7. Balance autonomy with intimacy – It is reasonable for both partners to want to have some ‘me time’ to pursue friendships, hobbies, relaxation etc. It is also reasonable to expect having some time with each other and the children and a fair give and take of activities that please everyone. Balance is the key.
8. It’s not a competition of who is working the hardest – Don’t waste precious home time with point scoring – show some understanding and interest, acknowledge and validate the valuable contribution you both make. Be intentional about asking your partner to express what has been difficult while they have been away, without refute, judgment, finger pointing or even ‘helpful’ suggestions. Just listen and validate that you acknowledge that it has been difficult.

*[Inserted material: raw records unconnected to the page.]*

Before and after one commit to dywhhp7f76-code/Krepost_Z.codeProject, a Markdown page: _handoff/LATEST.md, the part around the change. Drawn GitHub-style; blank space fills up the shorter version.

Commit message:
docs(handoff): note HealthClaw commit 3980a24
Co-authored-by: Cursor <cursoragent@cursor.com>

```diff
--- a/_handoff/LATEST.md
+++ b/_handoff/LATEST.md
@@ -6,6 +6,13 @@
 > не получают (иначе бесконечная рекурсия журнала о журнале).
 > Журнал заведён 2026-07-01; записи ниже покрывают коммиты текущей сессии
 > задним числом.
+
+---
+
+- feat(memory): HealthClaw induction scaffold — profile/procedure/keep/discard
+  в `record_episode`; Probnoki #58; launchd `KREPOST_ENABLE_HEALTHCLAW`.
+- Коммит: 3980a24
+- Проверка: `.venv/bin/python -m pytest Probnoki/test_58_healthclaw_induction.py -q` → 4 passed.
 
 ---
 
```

9. Mind Map your loved ones – This is being attuned to someone else enough that you can ‘read their mind’ and anticipate their needs. Here is a hint – you can probably get away with not doing a heap of things, if you can just work out what is most important to them and meet those needs. This might be spending 15 minutes, when first asked to play a game with your kids; or if physical touch is important, give your partner a shoulder rub because you noticed they looked tense. Meaningful connection trumps quantity any day!
10. Be Intentional – Life has a way of just taking over and unless you are intentional, challenges will come up and snowball. I recommend that you deliberately carve out half an hour together in the first few hours you are home, to intentionally check-in on what’s been going on and what has been a challenge. Jointly decide on anything you can solve upfront or park it for further discussion to buy yourself the breathing space to settle back in before making decisions. Flag and acknowledge, revisit later if needed.
That said, don’t be so regimented and inflexible that you can’t respond to a genuine bid for support or an important need. Life is not a documented work practice – that’s what makes coming home worth living for.
Many of these topics you will be able to discuss by yourself, but if you are highly volatile and argumentative or avoidant and don’t like speaking up, sometimes it is best to have a counsellor navigate with you and facilitate the conversation.
Sara Martin has a Master’s qualification, and takes an integrative counselling approach to her work with individuals, families and couples. She assists her clients with a range of issues, including trauma, life transitions, workplace stress and burnout, depression, anxiety, grief and loss, identity and self-esteem, relationship and intimacy.
To make an appointment with Brisbane counsellor Sara Martin, try Online Booking – Wishart. Alternatively, you can call Vision Psychology (Wishart) on (07) 3088 5422.